- Records for processing:

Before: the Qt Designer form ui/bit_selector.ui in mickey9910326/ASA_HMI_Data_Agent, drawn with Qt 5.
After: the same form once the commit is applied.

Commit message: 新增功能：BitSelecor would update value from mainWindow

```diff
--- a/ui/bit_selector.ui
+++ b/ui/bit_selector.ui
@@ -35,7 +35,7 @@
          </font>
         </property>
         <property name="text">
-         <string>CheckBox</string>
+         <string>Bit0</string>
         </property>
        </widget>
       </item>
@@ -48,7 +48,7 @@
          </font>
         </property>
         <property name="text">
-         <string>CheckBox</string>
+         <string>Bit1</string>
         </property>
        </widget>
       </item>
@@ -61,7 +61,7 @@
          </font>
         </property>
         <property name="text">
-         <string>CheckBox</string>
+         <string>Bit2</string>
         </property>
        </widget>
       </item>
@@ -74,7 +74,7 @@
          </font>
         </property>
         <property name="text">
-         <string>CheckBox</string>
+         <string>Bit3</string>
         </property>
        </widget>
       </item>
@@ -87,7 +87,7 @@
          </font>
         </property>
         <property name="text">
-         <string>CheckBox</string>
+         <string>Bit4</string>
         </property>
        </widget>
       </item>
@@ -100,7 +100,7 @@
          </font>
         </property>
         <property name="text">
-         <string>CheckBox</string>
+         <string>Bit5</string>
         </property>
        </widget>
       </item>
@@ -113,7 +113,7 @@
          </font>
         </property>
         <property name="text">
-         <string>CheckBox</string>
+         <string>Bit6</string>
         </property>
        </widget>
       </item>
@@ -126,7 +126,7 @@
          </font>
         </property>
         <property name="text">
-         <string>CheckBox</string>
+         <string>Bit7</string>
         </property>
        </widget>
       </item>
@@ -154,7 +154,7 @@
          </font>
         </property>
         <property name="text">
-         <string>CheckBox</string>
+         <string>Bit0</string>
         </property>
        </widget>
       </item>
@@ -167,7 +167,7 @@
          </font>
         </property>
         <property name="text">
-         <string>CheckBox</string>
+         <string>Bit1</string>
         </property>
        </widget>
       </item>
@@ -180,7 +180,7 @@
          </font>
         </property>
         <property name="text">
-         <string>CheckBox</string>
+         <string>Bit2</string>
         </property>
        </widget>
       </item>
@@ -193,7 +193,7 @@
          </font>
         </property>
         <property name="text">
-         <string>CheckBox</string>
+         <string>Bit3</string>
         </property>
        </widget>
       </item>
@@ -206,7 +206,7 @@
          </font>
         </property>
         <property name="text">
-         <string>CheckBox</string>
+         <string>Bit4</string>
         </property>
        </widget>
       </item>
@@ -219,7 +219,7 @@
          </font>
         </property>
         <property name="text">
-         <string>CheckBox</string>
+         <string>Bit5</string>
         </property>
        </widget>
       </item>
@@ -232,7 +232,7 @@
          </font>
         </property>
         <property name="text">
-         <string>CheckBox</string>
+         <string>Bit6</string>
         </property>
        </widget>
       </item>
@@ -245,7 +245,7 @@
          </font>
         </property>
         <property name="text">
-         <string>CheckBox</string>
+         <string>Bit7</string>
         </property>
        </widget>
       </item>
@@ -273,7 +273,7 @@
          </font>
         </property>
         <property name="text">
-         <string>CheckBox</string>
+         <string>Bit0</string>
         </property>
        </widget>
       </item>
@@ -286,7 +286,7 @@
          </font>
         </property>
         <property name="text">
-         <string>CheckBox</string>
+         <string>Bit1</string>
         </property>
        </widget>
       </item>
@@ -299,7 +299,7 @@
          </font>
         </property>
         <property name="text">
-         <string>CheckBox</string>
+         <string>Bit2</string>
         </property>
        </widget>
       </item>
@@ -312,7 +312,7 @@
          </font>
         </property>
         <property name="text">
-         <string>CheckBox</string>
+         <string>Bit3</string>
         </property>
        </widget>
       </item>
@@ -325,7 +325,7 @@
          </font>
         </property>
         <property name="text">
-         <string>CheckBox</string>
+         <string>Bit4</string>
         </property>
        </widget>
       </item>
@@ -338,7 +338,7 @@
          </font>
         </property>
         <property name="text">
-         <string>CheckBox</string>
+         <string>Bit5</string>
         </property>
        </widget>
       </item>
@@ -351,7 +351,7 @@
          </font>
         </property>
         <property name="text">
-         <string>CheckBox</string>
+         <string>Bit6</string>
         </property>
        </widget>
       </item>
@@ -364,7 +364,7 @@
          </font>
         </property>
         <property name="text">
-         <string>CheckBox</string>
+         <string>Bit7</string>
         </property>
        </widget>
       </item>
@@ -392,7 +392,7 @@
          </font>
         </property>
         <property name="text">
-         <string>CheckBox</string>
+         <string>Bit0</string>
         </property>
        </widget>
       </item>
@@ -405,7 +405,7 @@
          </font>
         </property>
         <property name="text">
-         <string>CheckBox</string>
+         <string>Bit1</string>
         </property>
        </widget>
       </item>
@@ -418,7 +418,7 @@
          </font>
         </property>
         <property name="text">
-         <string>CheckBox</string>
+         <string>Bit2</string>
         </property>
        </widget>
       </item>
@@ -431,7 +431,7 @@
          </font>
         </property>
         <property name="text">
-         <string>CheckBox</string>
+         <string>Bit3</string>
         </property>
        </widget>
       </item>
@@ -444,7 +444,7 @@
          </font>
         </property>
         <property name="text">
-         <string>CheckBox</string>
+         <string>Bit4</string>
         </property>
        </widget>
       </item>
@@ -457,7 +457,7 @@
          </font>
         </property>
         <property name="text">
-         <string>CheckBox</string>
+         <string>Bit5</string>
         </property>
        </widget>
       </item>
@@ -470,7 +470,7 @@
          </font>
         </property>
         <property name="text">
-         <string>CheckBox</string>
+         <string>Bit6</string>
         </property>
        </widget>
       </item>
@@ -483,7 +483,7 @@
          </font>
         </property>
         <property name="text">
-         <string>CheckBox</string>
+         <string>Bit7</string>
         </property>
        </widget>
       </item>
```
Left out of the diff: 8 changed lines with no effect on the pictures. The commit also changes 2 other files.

--

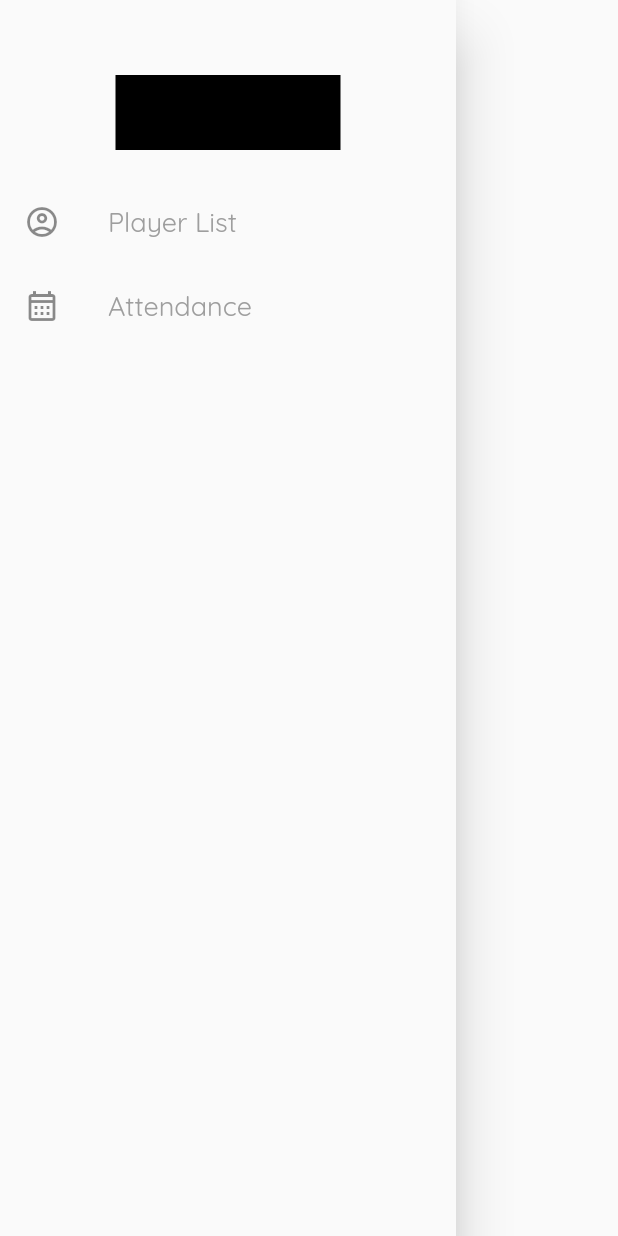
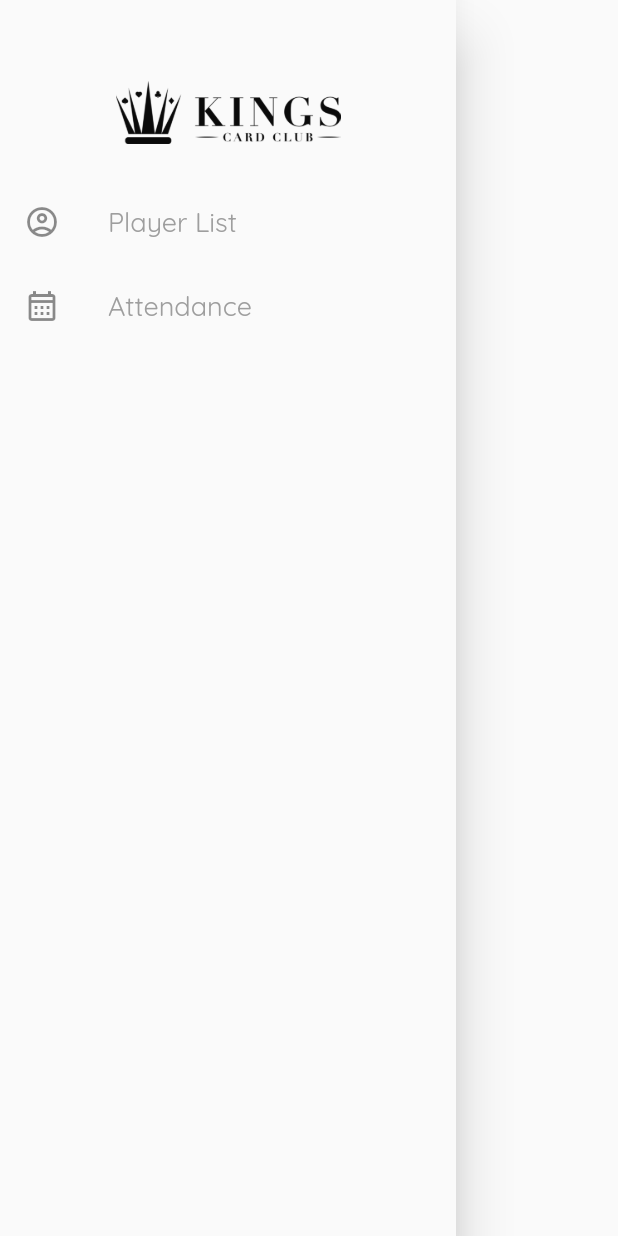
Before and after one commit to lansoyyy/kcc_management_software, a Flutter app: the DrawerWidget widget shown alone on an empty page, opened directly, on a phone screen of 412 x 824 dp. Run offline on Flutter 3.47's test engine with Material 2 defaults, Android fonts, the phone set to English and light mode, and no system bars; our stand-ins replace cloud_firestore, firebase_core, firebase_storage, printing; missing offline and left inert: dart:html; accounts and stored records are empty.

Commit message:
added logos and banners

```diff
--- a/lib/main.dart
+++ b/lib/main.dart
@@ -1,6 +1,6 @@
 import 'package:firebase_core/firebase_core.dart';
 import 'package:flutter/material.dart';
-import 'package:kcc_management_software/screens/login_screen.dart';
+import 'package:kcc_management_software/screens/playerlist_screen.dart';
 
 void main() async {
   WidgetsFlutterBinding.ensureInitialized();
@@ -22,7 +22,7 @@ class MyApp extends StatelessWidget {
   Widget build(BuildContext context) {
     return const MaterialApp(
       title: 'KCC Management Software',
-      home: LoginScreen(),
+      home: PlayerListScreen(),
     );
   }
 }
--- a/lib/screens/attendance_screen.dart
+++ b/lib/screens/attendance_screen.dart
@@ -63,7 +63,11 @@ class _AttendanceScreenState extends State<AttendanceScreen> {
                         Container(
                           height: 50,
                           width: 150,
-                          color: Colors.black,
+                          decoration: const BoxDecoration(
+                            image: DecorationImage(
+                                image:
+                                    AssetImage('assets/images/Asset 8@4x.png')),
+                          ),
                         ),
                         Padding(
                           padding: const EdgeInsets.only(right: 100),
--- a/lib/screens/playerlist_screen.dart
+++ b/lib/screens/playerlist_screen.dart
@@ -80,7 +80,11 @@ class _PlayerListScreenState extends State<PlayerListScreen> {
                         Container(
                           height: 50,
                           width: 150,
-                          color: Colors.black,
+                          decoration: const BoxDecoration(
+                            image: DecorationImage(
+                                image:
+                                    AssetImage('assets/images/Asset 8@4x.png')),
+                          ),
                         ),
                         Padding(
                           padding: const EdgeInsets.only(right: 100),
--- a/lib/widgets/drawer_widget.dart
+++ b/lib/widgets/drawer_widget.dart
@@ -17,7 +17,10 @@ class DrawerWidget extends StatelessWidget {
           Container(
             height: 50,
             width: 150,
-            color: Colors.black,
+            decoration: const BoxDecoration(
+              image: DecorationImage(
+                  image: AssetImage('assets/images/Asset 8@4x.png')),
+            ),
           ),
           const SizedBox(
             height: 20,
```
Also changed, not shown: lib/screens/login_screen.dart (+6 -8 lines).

- Activity:
Pick out the lines above containing the word "home", then copy them.

- Task response:
-      home: LoginScreen(),
+      home: PlayerListScreen(),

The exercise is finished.